Irene has also been designated as a possible hurricane name by the World Meteorological Organization. “The Atlantic is assigned six lists of names, with one list used each year. Every sixth year, the first list begins again.” Things before 1978 weren’t quite so neat and tidy, so Irene was eligible to be a hurricane name in 1959, 1963, 1967, and 1971. While Irene was unused in 1987 and in 1993, there were actually hurricanes named Irene in 1981, in 1999 and in 2005.
2011’s Hurricane Irene caused great damage, as you have probably heard. Albany County was among several in upstate New York designated as disaster areas. Our property only lost some tree limbs. But the storm was life-complicating.
As I’ve noted, my wife and daughter traveled down to Charlotte, NC August 24 to visit my sister and niece. One track of Irene would have come quite close to Charlotte, but the storm stayed on the coast, fortunately. Unfortunately, it traveled up the coast, and while it largely spared New York City, it walloped parts of New Jersey, Vermont and upstate New York.
The problem was that the family was supposed to take the train back from Charlotte to Albany on August 31, but the trip was canceled by Amtrak, likely because of possible damage, or fear of same, to the tracks in New Jersey and elsewhere.
They couldn’t drive back because of washed out roads. So they got a flight. Or three:
From Charlotte Douglas Intl Airport (CLT)
Departs: 08/31/2011 at 11:40 A.M. To
Baltimore/Washington Intl Thurgood Marshall Apt (BWI)
Arrives: 08/31/2011 at 1:09 P.M.
Departs: 08/31/2011 at 4:37 P.M. To
Philadelphia Intl Airport (PHL)
Arrives: 08/31/2011 at 5:26 P.M.
Departs: 08/31/2011 at 9:10 P.M. To
Albany Intl Airport (ALB)

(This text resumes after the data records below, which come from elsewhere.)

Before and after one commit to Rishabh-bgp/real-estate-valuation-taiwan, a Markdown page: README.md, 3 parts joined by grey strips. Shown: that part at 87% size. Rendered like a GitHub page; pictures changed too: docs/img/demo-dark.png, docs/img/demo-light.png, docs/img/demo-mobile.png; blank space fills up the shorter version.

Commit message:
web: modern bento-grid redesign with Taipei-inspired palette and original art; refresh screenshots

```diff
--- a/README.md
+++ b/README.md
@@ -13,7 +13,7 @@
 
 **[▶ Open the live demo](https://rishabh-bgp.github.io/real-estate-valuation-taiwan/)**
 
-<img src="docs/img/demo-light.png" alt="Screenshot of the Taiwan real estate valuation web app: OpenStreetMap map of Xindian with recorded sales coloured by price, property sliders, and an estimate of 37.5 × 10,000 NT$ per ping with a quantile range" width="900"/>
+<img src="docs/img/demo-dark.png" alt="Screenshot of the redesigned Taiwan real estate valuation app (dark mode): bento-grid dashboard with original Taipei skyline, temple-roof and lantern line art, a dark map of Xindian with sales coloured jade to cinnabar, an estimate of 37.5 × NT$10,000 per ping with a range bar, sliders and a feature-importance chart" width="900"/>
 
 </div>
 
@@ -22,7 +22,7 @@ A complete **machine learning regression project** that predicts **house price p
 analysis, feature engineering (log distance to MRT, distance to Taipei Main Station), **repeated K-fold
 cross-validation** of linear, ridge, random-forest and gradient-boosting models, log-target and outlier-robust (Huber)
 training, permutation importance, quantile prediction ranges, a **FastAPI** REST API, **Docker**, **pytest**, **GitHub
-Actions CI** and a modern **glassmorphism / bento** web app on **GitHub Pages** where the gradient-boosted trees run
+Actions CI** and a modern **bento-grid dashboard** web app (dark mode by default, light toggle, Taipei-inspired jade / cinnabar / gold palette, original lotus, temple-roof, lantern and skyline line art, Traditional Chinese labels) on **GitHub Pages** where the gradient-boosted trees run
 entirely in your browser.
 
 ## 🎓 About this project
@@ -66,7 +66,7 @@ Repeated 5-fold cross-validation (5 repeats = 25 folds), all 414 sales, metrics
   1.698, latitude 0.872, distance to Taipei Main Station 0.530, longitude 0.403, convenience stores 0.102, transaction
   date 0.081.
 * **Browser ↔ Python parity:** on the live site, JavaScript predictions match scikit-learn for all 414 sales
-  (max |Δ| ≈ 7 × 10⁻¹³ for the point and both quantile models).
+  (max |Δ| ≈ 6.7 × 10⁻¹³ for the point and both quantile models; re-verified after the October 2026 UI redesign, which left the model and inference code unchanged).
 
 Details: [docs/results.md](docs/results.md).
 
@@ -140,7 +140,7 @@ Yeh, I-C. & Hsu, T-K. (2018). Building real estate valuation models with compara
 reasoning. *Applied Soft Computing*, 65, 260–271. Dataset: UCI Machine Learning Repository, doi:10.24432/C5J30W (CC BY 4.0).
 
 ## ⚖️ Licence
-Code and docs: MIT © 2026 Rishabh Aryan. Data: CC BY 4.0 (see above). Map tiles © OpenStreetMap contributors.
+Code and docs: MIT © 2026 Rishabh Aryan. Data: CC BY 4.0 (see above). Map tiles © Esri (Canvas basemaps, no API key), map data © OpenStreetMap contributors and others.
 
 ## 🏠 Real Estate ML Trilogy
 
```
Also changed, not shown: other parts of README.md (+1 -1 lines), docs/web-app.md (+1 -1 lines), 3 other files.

Arrives: 08/31/2011 at 10:31 P.M.
Yes, that’s 3 hours, 39 minutes of flying time over an 11-hour stretch. That is what you’re left with – let’s not even talk about the cost – when one books a flight the day before.
Of course, many people had it a WHOLE lot worse! For a mild for instance, my brother-in-law Dan and his family, about an hour south of us in Greene County, NY, lost a bunch of stuff in the basement. Getting around was difficult because the roads that were either flooded or washed out altogether; the schools started a week late, as much because of the impassable roads as the damage to the buildings. Those of you who know upstate geography will appreciate this: the fastest way currently to get from Catskill to Oneonta is going through Albany.
I feel a little testy about the notion that NYC overprepared; it was a hurricane, FCOL!
And there will be more storms that travel further north, because of the warmer Atlantic waters.
I wonder if Irene’s name will be retired. “The only time that there is a change is if a storm is so deadly or costly that the future use of its name on a different storm would be inappropriate for obvious reasons of sensitivity. If that occurs, then at an annual meeting by the WMO…the offending name is stricken from the list and another name is selected to replace it.”
(And I won’t even get into the subsequent destruction of Tropical Storm Lee, which did damage from the Gulf Coast to upstate New York this past week, as this video from Binghamton, NY, my hometown, will attest.)